The Executive Order signed on March 6, 2017 allows for the proper review and establishment of standards to prevent terrorist or criminal infiltration by foreign nationals. The U.S. Government wants to ensure that those entering this country will not harm the American people after entering. The United States claims to have the world’s most generous immigration system, yet according to the U.S. Government, it has been repeatedly exploited by terrorists and other malicious actors who seek to do us harm. In order to ensure that the U.S. Government can conduct a thorough and comprehensive analysis of the national security risks posed from our immigration system, the Executive Order imposes a 90-day suspension of entry to the United States of nationals of certain designated countries.
This Executive Order ensures that we have a functional immigration system that safeguards our national security. Protecting the American people is the highest priority of our government and this Department.
For the next 90 days, foreign nationals from Sudan, Syria, Iran, Libya, Somalia, and Yemen who are outside the United States on the effective date of the order, who do not currently have a valid visa on the effective date of this order, and did not have a valid visa at 5:00 eastern standard time on January 27, 2017, are not eligible to travel to the United States. The 90-day period will allow for proper review and establishment of standards to prevent terrorist or criminal infiltration by foreign nationals.
On the basis of negotiations that have taken place between the Government of Iraq and the U.S. Department of State in the last month, Iraq will increase cooperation with the U.S. Government on the vetting of its citizens applying for a visa to travel to the United States. As a result of this increased information sharing, Iraqi citizens are not affected by the Executive Order. Of course, all normal immigration processing requirements continue to apply, including the grounds of inadmissibility that may be applicable.
The Executive Order does not apply to certain individuals, such as lawful permanent residents of the United States; foreign nationals admitted to the United States after the effective date of the order; individuals with a document that is valid on the effective date of the order or any date thereafter which permits travel to the United States; dual nationals when travelling on a passport issued by a non-designated country; foreign nationals traveling on diplomatic, NATO, C-2 for travel to the United Nations, G-1, G-2, G-3, or G-4 visas; and individuals already granted asylum or refugee status in the United States before the effective date of the order.
Similarly, the Refugee Admissions Program will be temporarily suspended for the next 120 days while. Upon resumption of the Refugee Admissions Program, refugee admissions to the United States will not exceed 50,000 for fiscal year 2017. The Executive Order does not apply to those refugees who have already been formally scheduled for transit by the State Department. During this 120-day period, similar to the waiver authority for visas, the Secretary of State and Secretary of Homeland Security may jointly determine to admit individuals to the United States as refugees on a case-by-case basis, in their discretion, but only so long as they determine that the entry of such individuals as refugees would not pose a threat to the security or welfare of the United States.
The Secretary of Homeland Security will expedite the completion and implementation of a biometric entry-exit system for all in-scope travellers entering and departing the United States.

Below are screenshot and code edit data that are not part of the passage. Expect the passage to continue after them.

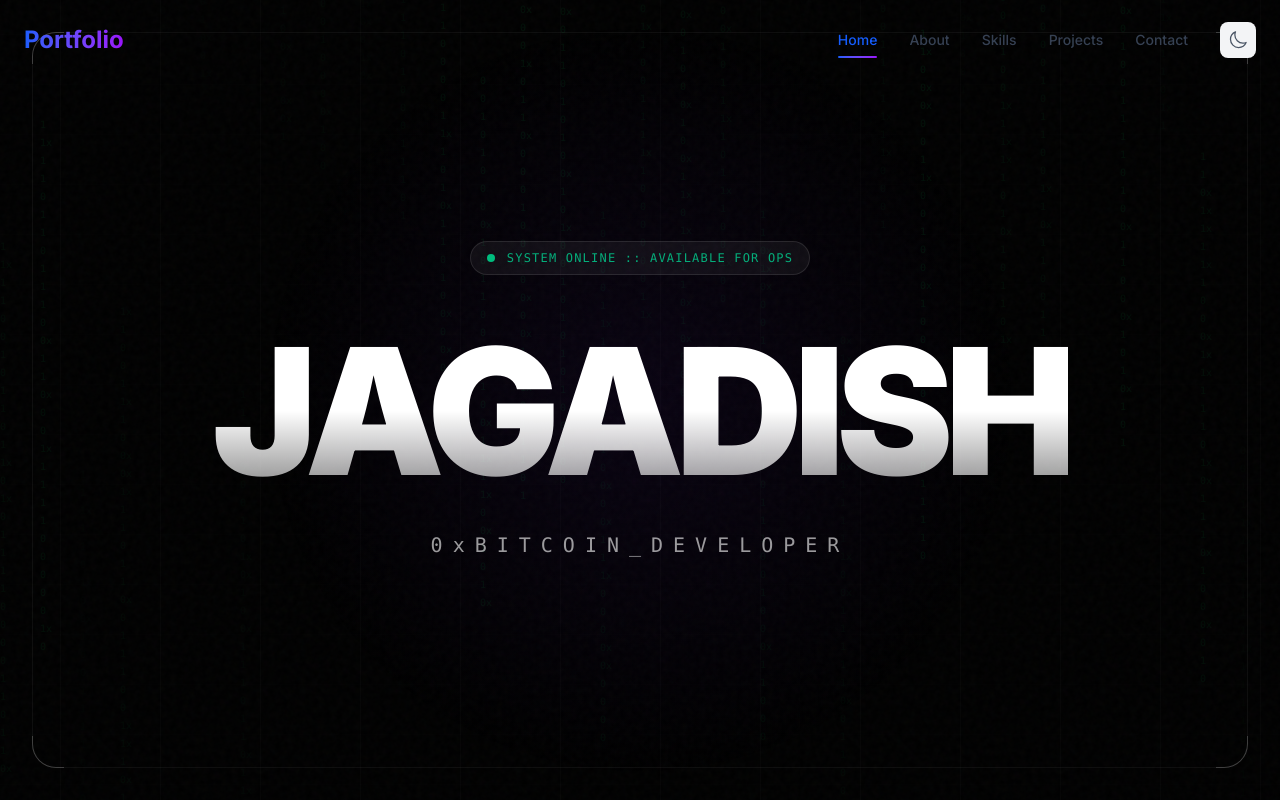
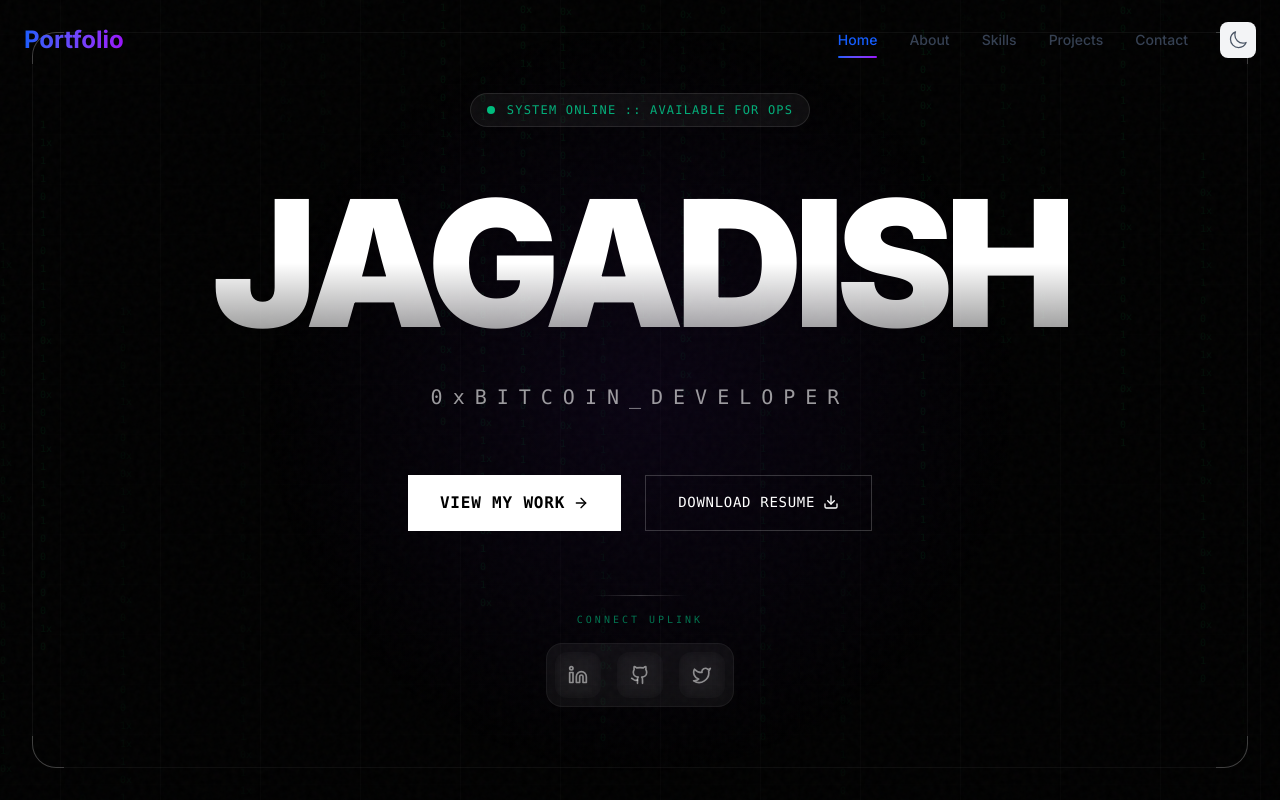
Before and after one commit to JAGADISHSUNILPEDNEKAR/portfolio, a Next.js app: page / in a window 1280 px wide. Shown: the top 800 px of the page. Built offline with nearby package versions, Linux system fonts and the light colour scheme.

Commit message:
Revoked the earlier buttons

```diff
--- a/src/components/sections/Hero.tsx
+++ b/src/components/sections/Hero.tsx
@@ -9,6 +9,8 @@ import {
   useMotionValue,
   useMotionTemplate,
 } from 'framer-motion';
+import { SOCIAL_LINKS, PERSONAL_INFO as GLOBAL_PERSONAL_INFO } from '@/lib/constants';
+import { ArrowRight, Download, Linkedin, Github, Twitter } from 'lucide-react';
 
 // --- Types ---
 
@@ -145,6 +147,20 @@ const RainColumn = ({ index }: { index: number }) => {
     </motion.div>
   );
 };
+
+const SocialLink = ({ href, icon, label }: { href: string; icon: React.ReactNode; label: string }) => (
+  <motion.a
+    href={href}
+    target="_blank"
+    rel="noopener noreferrer"
+    className="p-3 text-white/50 hover:text-emerald-400 hover:bg-white/5 rounded-xl transition-all duration-300 border border-transparent hover:border-emerald-500/20 backdrop-blur-sm group"
+    whileHover={{ scale: 1.1, y: -2 }}
+    whileTap={{ scale: 0.95 }}
+    aria-label={label}
+  >
+    {React.cloneElement(icon as React.ReactElement<any>, { className: "w-5 h-5 transition-transform group-hover:rotate-12" })}
+  </motion.a>
+);
 
 // --- Main Hero Component ---
 
@@ -290,6 +306,54 @@ const Hero: React.FC = () => {
             </div>
           </motion.div>
         </div>
+
+        {/* Actions & Socials */}
+        <motion.div
+          className="mt-16 flex flex-col items-center gap-8 relative z-20"
+          initial={{ opacity: 0, y: 30 }}
+          animate={{ opacity: 1, y: 0 }}
+          transition={{ delay: 1.5, duration: 0.8 }}
+        >
+          {/* Action Buttons */}
+          <div className="flex flex-col md:flex-row gap-6">
+            <motion.a
+              href="#projects"
+              className="group relative px-8 py-4 bg-white text-black font-bold font-mono tracking-wider uppercase overflow-hidden hover:scale-105 transition-transform duration-300 clip-path-slant"
+              whileHover={{ scale: 1.05 }}
+              whileTap={{ scale: 0.95 }}
+            >
+              <div className="absolute inset-0 bg-emerald-400 mix-blend-difference opacity-0 group-hover:opacity-100 transition-opacity duration-300" />
+              <span className="relative flex items-center gap-2">
+                View My Work <ArrowRight className="w-4 h-4" />
+              </span>
+            </motion.a>
+
+            <motion.a
+              href={GLOBAL_PERSONAL_INFO.resume}
+              target="_blank"
+              rel="noopener noreferrer"
+              className="group px-8 py-4 border border-white/20 hover:bg-white/5 font-mono text-sm tracking-wider uppercase transition-all duration-300 hover:border-emerald-500/50 hover:text-emerald-400 backdrop-blur-sm"
+              whileHover={{ scale: 1.05 }}
+              whileTap={{ scale: 0.95 }}
+            >
+              <span className="flex items-center gap-2">
+                Download Resume <Download className="w-4 h-4" />
+              </span>
+            </motion.a>
+          </div>
+
+          {/* Connect Status */}
+          <div className="flex flex-col items-center gap-4 mt-8">
+            <div className="h-px w-24 bg-gradient-to-r from-transparent via-white/20 to-transparent" />
+            <span className="text-[10px] font-mono text-emerald-500/60 tracking-[0.3em] uppercase">Connect Uplink</span>
+
+            <div className="flex gap-4 p-2 rounded-2xl border border-white/5 bg-white/5 backdrop-blur-md">
+              <SocialLink href={SOCIAL_LINKS.linkedin} icon={<Linkedin />} label="LinkedIn" />
+              <SocialLink href={SOCIAL_LINKS.github} icon={<Github />} label="Portfolio (GitHub)" />
+              <SocialLink href={SOCIAL_LINKS.twitter} icon={<Twitter />} label="X" />
+            </div>
+          </div>
+        </motion.div>
       </motion.div>
 
       {/* 3. Foreground Overlay (Glass & Steel Vignette) */}
```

In order to be more transparent with the American people and to more effectively implement policies and practices, DHS will make information available to the public every 180 days. DHS will make available to the public information regarding the number of foreign nationals who have been charged with terrorism-related offenses while in the United States; convicted of terrorism-related offenses while in the United States; removed from the United States based on terrorism-related activity, affiliation, or material support to a terrorism-related organization, or any other national-security reasons; and information regarding the number and types of acts of gender-based violence against women, including so-called “honor killings,” in the United States by foreign nationals.